Within a short 9 months’ period, the newly elected NCC Board led by President GC has shown us ways of harnessing the true potentials of NRNs in the US by demonstrating the following.

  • The USA became one of the largest contributors to the fundraising campaign for the NRNA Office Building, which is considered as a symbol of unity for the global Nepali Diaspora.  This support has been globally recognized and appreciated.
  • The USA has become the largest NCC in terms of registered general members, which in March 2015 crossed the 11,000 mark, and thus taking the association deeper into the grassroots
  • The NCC has initiated various charity and social programs within the US (description of which is beyond the scope of this article)
     

Recently, the 3rdAnnual General Meeting of NRN USA, convened by Sr VP Lok Tiwari, was successfully organized in Metro DC area on March 21-22, 2015.  It had a good participation of NRNs across the country, and I was delighted to see firsthand the dedication of our colleagues on the NCC Board, especially young folks such as Youth Coordinator Barsha Moktan, Treasurer Bed Basnet, General Secretary Krishna Pokharel, Joint Secretary Dil Shrestha, Board member Dharma Bhattarai and many other dedicated Board representatives and volunteers.  The AGM amended the By-Laws once again, based on which new NCC election was to be held in April 2015.  The new Board will take over in May 2015, its term being aligned with that of the ICC, i.e. for a two year period.
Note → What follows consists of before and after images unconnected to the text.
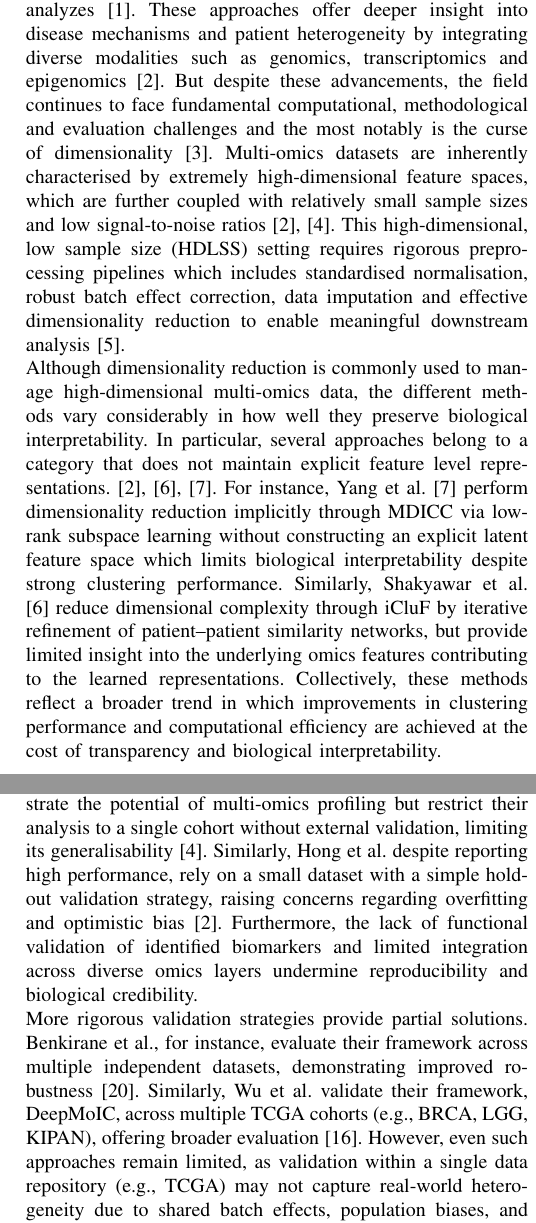
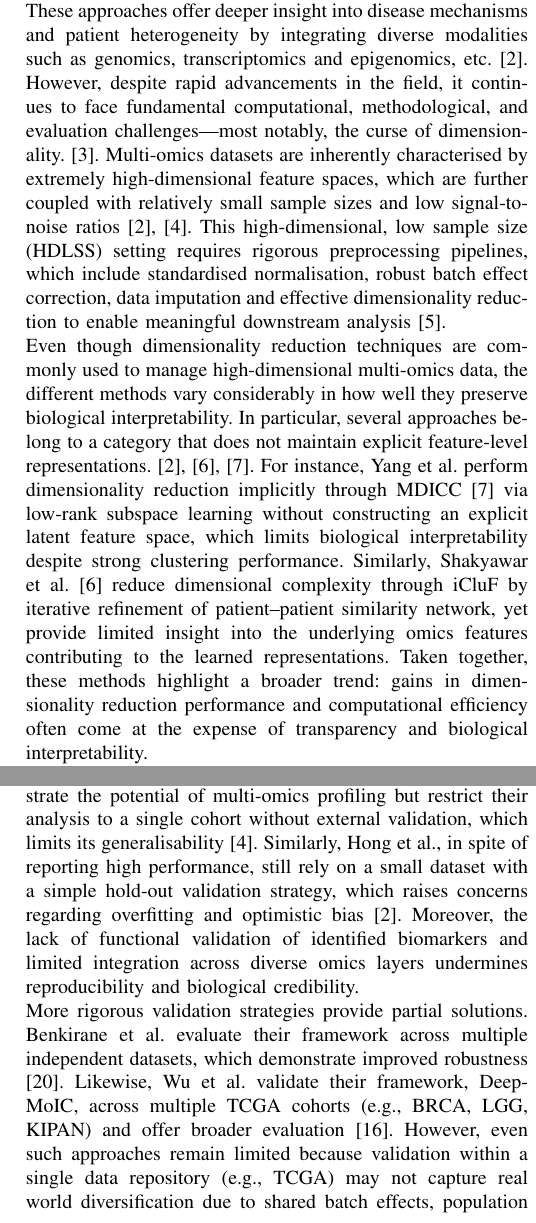
Before and after one commit to Singh-Aman08/research-portfolio-bioscience, a LaTeX paper (main.tex): two parts of the columns of pages 1 and 2 of 5, joined at a grey line, cut so that both start at the same text. Compiled offline with pdfLaTeX; a missing font is replaced by an installed copy or a similar font; a LaTeX package or settings file that is missing is left out.

Commit message:
Literature Review - Update

```diff
--- a/main.tex
+++ b/main.tex
@@ -37,14 +37,7 @@ keyword1, keyword2, ..
 
 \section{Literature Review}
 
-Multi-omics integration has significantly advanced personalised medicine by providing a more comprehensive understanding of complex biological systems beyond single omics analyzes \cite{acharya_comprehensive_2024}. These approaches offer deeper insight into disease mechanisms and patient heterogeneity by integrating diverse modalities such as genomics, transcriptomics and epigenomics \cite{hong_multi-omics_2025}. But despite these advancements, the field continues to face fundamental computational, methodological and evaluation challenges and the most notably is the curse of dimensionality \cite{guarino_intrinsic-dimension_2023}. Multi-omics datasets are inherently characterised by extremely high-dimensional feature spaces, which are further coupled with relatively small sample sizes and low signal-to-noise ratios\cite{kioroglou_multi-omic_2025,hong_multi-omics_2025}. This high-dimensional, low sample size (HDLSS) setting requires rigorous preprocessing pipelines which includes standardised normalisation, robust batch effect correction, data imputation and effective dimensionality reduction to enable meaningful downstream analysis \cite{abdelaziz_multi-omics_2024}.\\
-Although dimensionality reduction is commonly used to manage high-dimensional multi-omics data, the different methods vary considerably in how well they preserve biological interpretability. In particular, several approaches belong to a category that does not maintain explicit feature level representations.\cite{shakyawar_icluf_nodate, hong_multi-omics_2025, yang_mdicc_2022}. For instance, Yang et al. \cite{yang_mdicc_2022} perform dimensionality reduction implicitly through MDICC via low-rank subspace learning without constructing an explicit latent feature space which limits biological interpretability despite strong clustering performance. Similarly, Shakyawar et al. \cite{shakyawar_icluf_nodate} reduce dimensional complexity through iCluF by iterative refinement of patient–patient similarity networks, but provide limited insight into the underlying omics features contributing to the learned representations. Collectively, these methods reflect a broader trend in which improvements in clustering performance and computational efficiency are achieved at the cost of transparency and biological interpretability.\\
-In contrast, classical approaches such as PCA  and NMF provide explicit feature contributions, enabling clearer biological interpretation \cite{downing_primer_nodate}. Network-based methods such as Similarity Network Fusion (SNF)\cite{cantini_benchmarking_2021} integrate multi-omics through fused similarity networks, while factor-based models such as MOFA \cite{darkaoui_integrative_2026} learn latent factors that retain partial biological interpretability. However, these methods are often limited in capturing complex nonlinear relationships inherent in biological systems. This contrast highlights a fundamental trade-off in the literature between interpretability and modelling expressiveness, with recent methods increasingly favouring predictive performance over biological transparency.\\
-Beyond dimensionality reduction, batch effect correction represents an equally critical yet frequently underemphasised preprocessing step. Batch effects, arising from variations in experimental conditions, sequencing platforms, or laboratory protocols, can obscure true biological signals and introduce systematic bias into downstream analyses \cite{goh_why_2017}. Consequently, even well-designed dimensionality reduction techniques may fail when applied to uncorrected data. Despite this, several studies neglect robust batch correction strategies\cite{shakyawar_icluf_nodate, yang_mdicc_2022, hira_integrated_2021}. For example, Hira et al. \cite{hira_integrated_2021} integrate multi-source omics data (TCGA and GDC) without explicit batch correction; although normalisation and sample intersection are applied, their direct concatenation likely preserves technical variability, leading to representations influenced by batch-driven artefacts rather than biological signals.
-Similarly, Yang et al. \cite{yang_mdicc_2022} focus on data harmonisation via MDICC but do not explicitly address cross-platform batch effects.
-Zhang et al. \cite{zhang_integrative_2025} employ ComBat, while Kioroglou et al. \cite{kioroglou_multi-omic_2025} use covariate filtering, demonstrating improved control of non-biological variation. The omission of such steps constitutes a methodological gap, as uncorrected technical noise propagates through the analytical pipeline and compromises downstream validity.\\
-At the downstream analysis stage, deep learning-based approaches constitute a second major methodological cluster in multi-omics research. Architectures such as ANNs, GNNs, GCNs, and transformer-based models are widely employed to capture complex nonlinear relationships and often outperform traditional machine learning methods in predictive tasks\cite{sartori_comprehensive_2025}. However, despite these performance gains, such models remain inherently black-box, offering limited feature-level interpretability and biological insight, thereby constraining their clinical applicability \cite{kang_roadmap_2022}. For example, Wu et al. \cite{wu_deepmoic_2024} demonstrate superior performance with DeepMoIC over classical classifiers such as SVM, Random Forest, and KNN, yet fail to provide clear attribution of the molecular features driving the model's predictions, limiting its biological relevance. Although post-hoc Explainable AI (XAI) frameworks, including SHAP, LIME, and Integrated Gradients, have been introduced to extract feature-level importance from such complex models, their adoption in multi-omics studies remains limited, and they provide only approximate explanations that do not fully resolve the inherent opacity of deep learning models \cite{noauthor_full_nodate}.\\
-This limitation is further amplified by the HDLSS nature of multi-omics data. Deep learning models, which are inherently data-intensive, are prone to overfitting in such settings, leading to reduced generalisability \cite{kang_roadmap_2022}. In contrast, traditional machine learning methods—particularly ensemble approaches such as XGBoost and Random Forest—demonstrate greater robustness and provide inherent feature importance measures that enhance interpretability. Empirical comparisons reinforce this distinction: Wang et al. \cite{wang_mogonet_2021} demonstrate that XGBoost outperforms their proposed deep learning model, MOGONET, on certain datasets and achieves comparable performance on others, while Hong et al. \cite{hong_multi-omics_2025} show that LightGBMXT achieves superior predictive performance (AUC = 0.9727) compared to multiple deep learning architectures. These findings challenge the implicit assumption that deep learning is universally superior, instead suggesting that simpler models may be more appropriate in HDLSS settings.\\
-Another persistent and largely unresolved challenge is the lack of generalisability and robustness of proposed models. Although several studies report high predictive performance, these results are often derived from limited validation strategies, including single-cohort analyses and insufficient cross-validation \cite{shakyawar_icluf_nodate, kioroglou_multi-omic_2025, gillenwater_multi-omics_2021}. For example, Kioroglou et al.  demonstrate the potential of multi-omics profiling but restrict their analysis to a single cohort without external validation, limiting its generalisability \cite{kioroglou_multi-omic_2025}. Similarly, Hong et al. despite reporting high performance, rely on a small dataset with a simple hold-out validation strategy, raising concerns regarding overfitting and optimistic bias \cite{hong_multi-omics_2025}. Furthermore, the lack of functional validation of identified biomarkers and limited integration across diverse omics layers undermine reproducibility and biological credibility.\\
-More rigorous validation strategies provide partial solutions. Benkirane et al., for instance, evaluate their framework across multiple independent datasets, demonstrating improved robustness \cite{benkirane_customics_2023}. Similarly, Wu et al. validate their framework, DeepMoIC, across multiple TCGA cohorts (e.g., BRCA, LGG, KIPAN), offering broader evaluation \cite{wu_deepmoic_2024}. However, even such approaches remain limited, as validation within a single data repository (e.g., TCGA) may not capture real-world heterogeneity due to shared batch effects, population biases, and experimental protocols. Thus, while multi-cohort validation represents progress, it does not fully resolve the challenge of generalisability.\\
-Collectively, these findings reveal a critical disconnect in current multi-omics research. While advances in integration and predictive modelling have improved performance, they are not matched by equivalent progress in interpretability and rigorous validation. This imbalance limits clinical translatability, as effective personalised medicine requires not only accurate predictions but also biologically interpretable and reproducible insights. Addressing these interconnected limitations—particularly the trade-offs between performance, interpretability, and generalisability—remains a central challenge and defines a clear research gap for future work.
+Multi-omics integration has importantly advanced personalised medicine by providing a broader understanding of complex biological systems beyond single omics analyzes \cite{acharya_comprehensive_2024}. These approaches offer deeper insight into disease mechanisms and patient heterogeneity by integrating diverse modalities such as genomics, transcriptomics and epigenomics, etc. \cite{hong_multi-omics_2025}. However, despite rapid advancements in the field, it continues to face fundamental computational, methodological, and evaluation challenges—most notably, the curse of dimensionality. \cite{guarino_intrinsic-dimension_2023}. Multi-omics datasets are inherently characterised by extremely high-dimensional feature spaces, which are further coupled with relatively small sample sizes and low signal-to-noise ratios\cite{kioroglou_multi-omic_2025,hong_multi-omics_2025}. This high-dimensional, low sample size (HDLSS) setting requires rigorous preprocessing pipelines, which include standardised normalisation, robust batch effect correction, data imputation and effective dimensionality reduction to enable meaningful downstream analysis \cite{abdelaziz_multi-omics_2024}.\\
+Even though dimensionality reduction techniques are commonly used to manage high-dimensional multi-omics data, the different methods vary considerably in how well they preserve biological interpretability. In particular, several approaches belong to a category that does not maintain explicit feature-level representations.\cite{shakyawar_icluf_nodate, hong_multi-omics_2025, yang_mdicc_2022}. For instance, Yang et al. perform dimensionality reduction implicitly through MDICC \cite{yang_mdicc_2022} via low-rank subspace learning without constructing an explicit latent feature space, which limits biological interpretability despite strong clustering performance. Similarly, Shakyawar et al. \cite{shakyawar_icluf_nodate} reduce dimensional complexity through iCluF by iterative refinement of patient–patient similarity network, yet provide limited insight into the underlying omics features contributing to the learned representations. Taken together, these methods highlight a broader trend: gains in dimensionality reduction performance and computational efficiency often come at the expense of transparency and biological interpretability.\\
+In contrast, classical approaches such as PCA  and NMF provide explicit feature contributions which enable clearer biological interpretation \cite{downing_primer_nodate}. Network-based methods such as Similarity Network Fusion (SNF)\cite{cantini_benchmarking_2021} integrate multi-omics through fused similarity networks and factor-based models such as MOFA \cite{darkaoui_integrative_2026} learn latent factors that retain partial biological interpretability. However, these methods are often limited in capturing complex nonlinear relationships inherent in biological systems. This comparison highlights a fundamental trade-off in the literature between interpretability and modelling expressiveness with recent methods increasingly favouring predictive performance over biological transparency.\\
+Batch effect correction represents an equally critical yet frequently underemphasised preprocessing step beyond dimensionality reduction. Batch effects, which arise from variations in experimental conditions, sequencing platforms or laboratory protocols, can obscure true biological signals and introduce systematic bias into downstream analyses \cite{goh_why_2017}. Consequently, even well-designed dimensionality reduction techniques may fail when applied to uncorrected data. Inspite of this, it has been observed that several studies disregarded robust batch correction strategies\cite{shakyawar_icluf_nodate, yang_mdicc_2022, hira_integrated_2021}. For example, Hira et al. \cite{hira_integrated_2021} combine multi-source omics data (TCGA and GDC) without explicit batch correction, and even though normalisation and sample intersection are applied but their direct concatenation likely preserves technical irregularity, which leads to representations influenced by batch-driven artefacts rather than biological signals.
@@ -50,0 +48,2 @@ Collectively, these findings reveal a critical disconnect in current multi-omics
+Another persevering and largely unresolved challenge is the lack of generalisability and robustness of proposed models. Even though several studies report high predictive performance still results are often derived from limited validation strategies, which include single-cohort analyses and insufficient cross-validation \cite{shakyawar_icluf_nodate, kioroglou_multi-omic_2025, gillenwater_multi-omics_2021}. For example, Kioroglou et al. demonstrate the potential of multi-omics profiling but restrict their analysis to a single cohort without external validation, which limits its generalisability \cite{kioroglou_multi-omic_2025}. Similarly, Hong et al., in spite of reporting high performance, still rely on a small dataset with a simple hold-out validation strategy, which raises concerns regarding overfitting and optimistic bias \cite{hong_multi-omics_2025}. Moreover, the lack of functional validation of identified biomarkers and limited integration across diverse omics layers undermines reproducibility and biological credibility.\\
+More rigorous validation strategies provide partial solutions. Benkirane et al. evaluate their framework across multiple independent datasets, which demonstrate improved robustness \cite{benkirane_customics_2023}. Likewise, Wu et al. validate their framework, DeepMoIC, across multiple TCGA cohorts (e.g., BRCA, LGG, KIPAN) and offer broader evaluation \cite{wu_deepmoic_2024}. However, even such approaches remain limited because validation within a single data repository (e.g., TCGA) may not capture real world diversification due to shared batch effects, population biases and experimental protocols. Eventually, multi-cohort validation represents progress, but it does not fully resolve the challenge of generalisability.\\
```
Also changed, not shown: main.tex (12 more changed lines).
So, we will soon be working with yet another NCC Board in the US.

While in Washington, I also saw a live show of open debate of six presidential candidates organized by a Nepali Television Group, which went on for about a couple of hours. I found it to be an interesting civic exercise that would enhance transparency and accountability of the association, and can also increase awareness about roles of not only the NCC Board but also the general members.  The new team has the challenge of following the footsteps of the previous Boards, as they have set the bar high, and should be reaching out to the huge membership base.  This team will also need to work hard in operationalising the concept of state chapters (as provisioned by the amended By-Laws) in close and friendly partnership with many pre-existing and active Nepalese associations.  The NRN in the US can no longer be characterized as a “small NRN NCC in a big country” as I once read in an online article a couple of years ago.  Those who served on the NCC Boards and many who supported from outside the Board have worked hard to bring the NRNA to the journey of reaching out to the grassroots, and dedicated their time and efforts towards a strong, institutionalized and democratic NRN USA.  Let us express our deep gratitude to all of them, and also wish all the best for the new Board that will be in place this year. 

(The author is Americas Regional Coordinator (RC) of NRNA-ICC. He acknowledges and thanks to Patron Dr Ambika Adhikari and DRC Sonam Lama for their review of this article.)